This type of muscle soreness is experienced immediately after exercise. It is commonly described as a burning pain. An accumulation of metabolites in the muscle during high-intensity exercise causes it. This form of muscular ache goes away after some time.
It can be more effectively resolved by using the best massage gun available in the market that ensures that you get the best quality of massage therapy possible.
The popularity of massage guns is at an all-time high. Celebrities, professional athletes, and fitness influencers alike sing the praises of the quality.
Delayed Onset Muscle Soreness:
This is the stiffness and soreness you get the day after your workout. During exercise, microscopic rips in your muscle fibers and surrounding connective tissues cause this condition.
This generally occurs when you utilize your muscles in an unfamiliar way, such as when you begin a new exercise program, vary your exercise regimen, or increase the time or intensity of your normal workout activity.
There has been some evidence suggesting vibration therapy reduces delayed onset muscle pain in a way similar to actual physical massage therapy.
Method For Use Of Massage Gun:
As these massage machine guns are so high in demand, they have been designed for ease of use. In order to effectively utilize the gun, start by moving it over the muscle that feels tense.
Increase the amount of pressure as tolerable, but not excessively. Most guns have a pressure-increasing button or switch in-built. Stay still for up to 15 seconds or sweep a large area for two minutes. Some guns even have a monitor that connects to an app and tells you how hard and how long you should go.
Keep a safe distance from accentuated bone areas. Also, consult a physical therapist before using it on an injury. Also avoid aggravating an area of severe pain or damage, by not going directly over it with the gun. You’ve pressed too hard or for too long if you feel sorer after utilizing a massage gun.
Make sure to consult your doctor before using a massage gun if you are pregnant, have nerve sensitivity, or have deep vein thrombosis. Also, if you’re prone to bruises, be sure the pace and attachment are appropriate for you.
Benefits Of Using A Massage Gun Post Workout:
Aside from the already established benefits of massage guns used for deep muscle massage, there are also a number of other benefits that are mentioned below:
- Allows for speedier healing and enhanced flexibility by rejuvenation of atrophied muscles.
- Blood and lymphatic circulation are improved, allowing more oxygen and nutrients to reach the muscles.
- Increases mobility by stimulating nerve receptors, which produce skin and muscle vasodilation.
- Reduces the likelihood of strains and sprains by making joints more flexible.
- Lactic acid buildup in the body is released, which is typically the result of strenuous activity.
- Overall health is improved.
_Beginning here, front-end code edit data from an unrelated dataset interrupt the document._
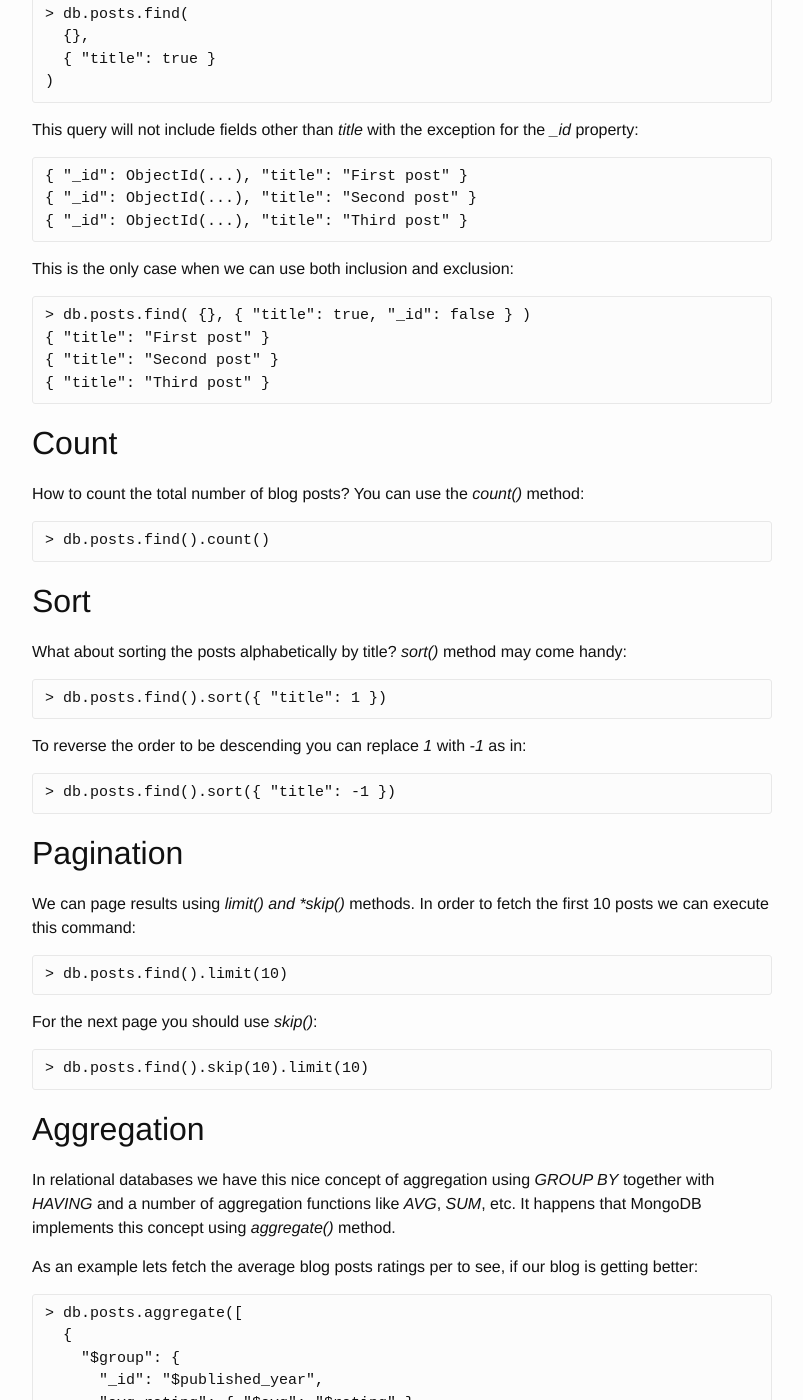
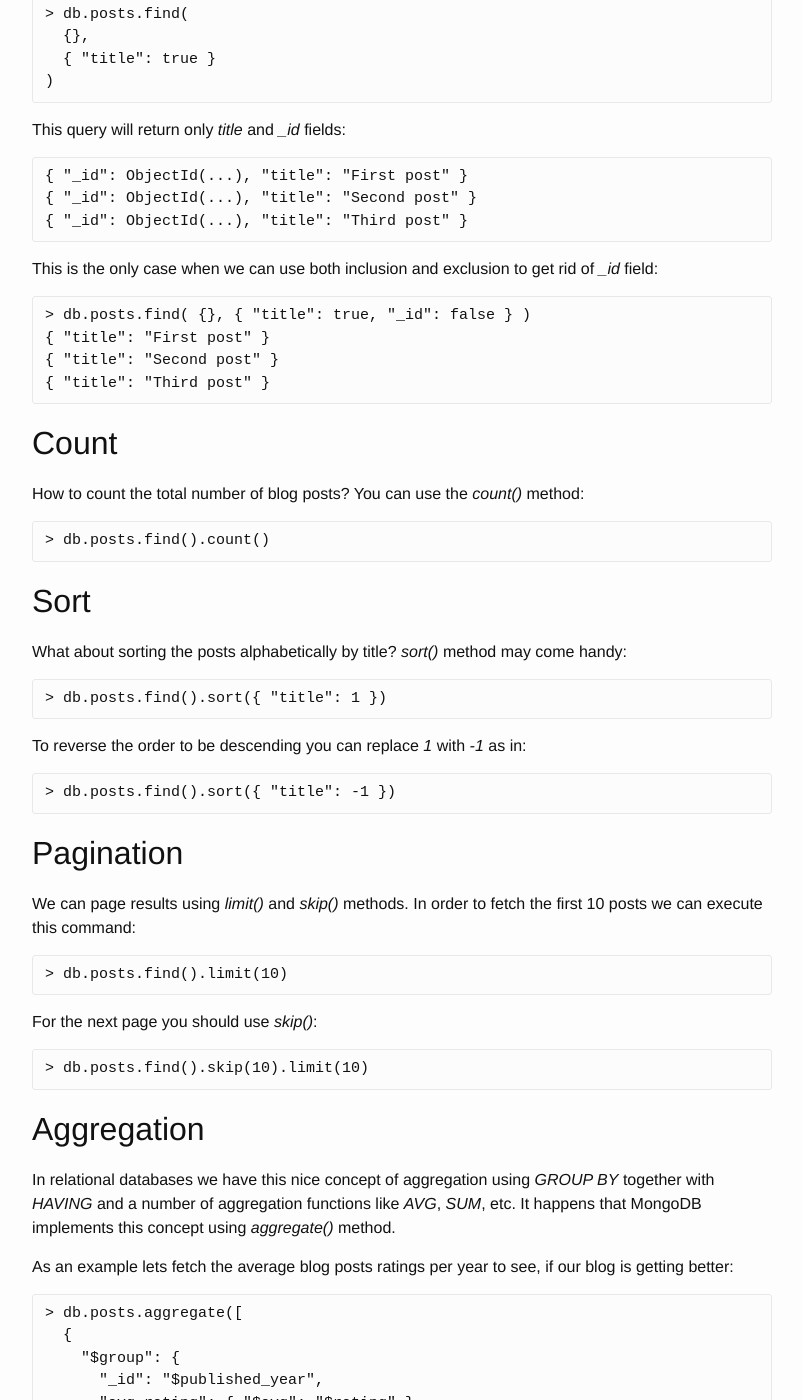
Before and after one commit to mbukowicz/mbukowicz.github.io, a Jekyll site: the page built from _posts/2016-03-25-mongo-db-basics.md, in a window 1280 px wide and 1400 px high, scrolled down 7079 px. Shown: the whole window, without its empty margins (238-1041 px from the left). Built offline with Jekyll 4.4.1, drawn with Linux system fonts in a browser that asks for light colours; some of the changed text lies outside the part shown.

Commit message:
Fix minor issues in the Mongo post

```diff
--- a/_posts/2016-03-25-mongo-db-basics.md
+++ b/_posts/2016-03-25-mongo-db-basics.md
@@ -319,15 +320,15 @@ Here is an example returning only titles of the blog posts:
 )
 {% endhighlight %}
 
-This query will not include fields other than *title* with the exception for the
-*_id* property:
+This query will return only *title* and *_id* fields:
 {% highlight plain %}
 { "_id": ObjectId(...), "title": "First post" }
 { "_id": ObjectId(...), "title": "Second post" }
 { "_id": ObjectId(...), "title": "Third post" }
 {% endhighlight %}
 
-This is the only case when we can use both inclusion and exclusion:
+This is the only case when we can use both inclusion and exclusion to get rid of
+*_id* field:
 {% highlight plain %}
 > db.posts.find( {}, { "title": true, "_id": false } )
 { "title": "First post" }
@@ -357,7 +358,7 @@ To reverse the order to be descending you can replace *1* with *-1* as in:
 
 Pagination
 ----------
-We can page results using *limit() and *skip()* methods. In order to fetch
+We can page results using *limit()* and *skip()* methods. In order to fetch
 the first 10 posts we can execute this command:
 {% highlight plain %}
 > db.posts.find().limit(10)
@@ -374,7 +375,7 @@ In relational databases we have this nice concept of aggregation using *GROUP BY
 together with *HAVING* and a number of aggregation functions like *AVG*, *SUM*, etc.
 It happens that MongoDB implements this concept using *aggregate()* method.
 
-As an example lets fetch the average blog posts ratings per to see, if our
+As an example lets fetch the average blog posts ratings per year to see, if our
 blog is getting better:
 {% highlight plain %}
 > db.posts.aggregate([
```
Also changed, not shown: other parts of _posts/2016-03-25-mongo-db-basics.md (+4 -3 lines).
- Releases tension and fluid deep in the muscles to enhance tissue metabolism, relieving stress and relaxing the body.
- It can be used to ease pain and restriction as it breaks up scar tissue by massaging collagen strands thoroughly.
- Using a gun on a regular basis can help with sleep, immunity, and anxiety.
When it comes to recovering following a workout or a race, the human body frequently requires assistance. Rest helps your body reenergize so you can give it your best in your next workout.
However, sometimes your body needs something a little more than just rest. Using a range of tactics to assist your muscles to mend is the greatest post-workout recovery strategy. This is where a massage gun shines the brightest.
All you need to do to ensure muscle stress recovery is to go to town on your sore muscles with a muscle gun and voila. Your muscles are not only pain-free but also more flexible with an improved circulation of both blood and lymphatic fluid.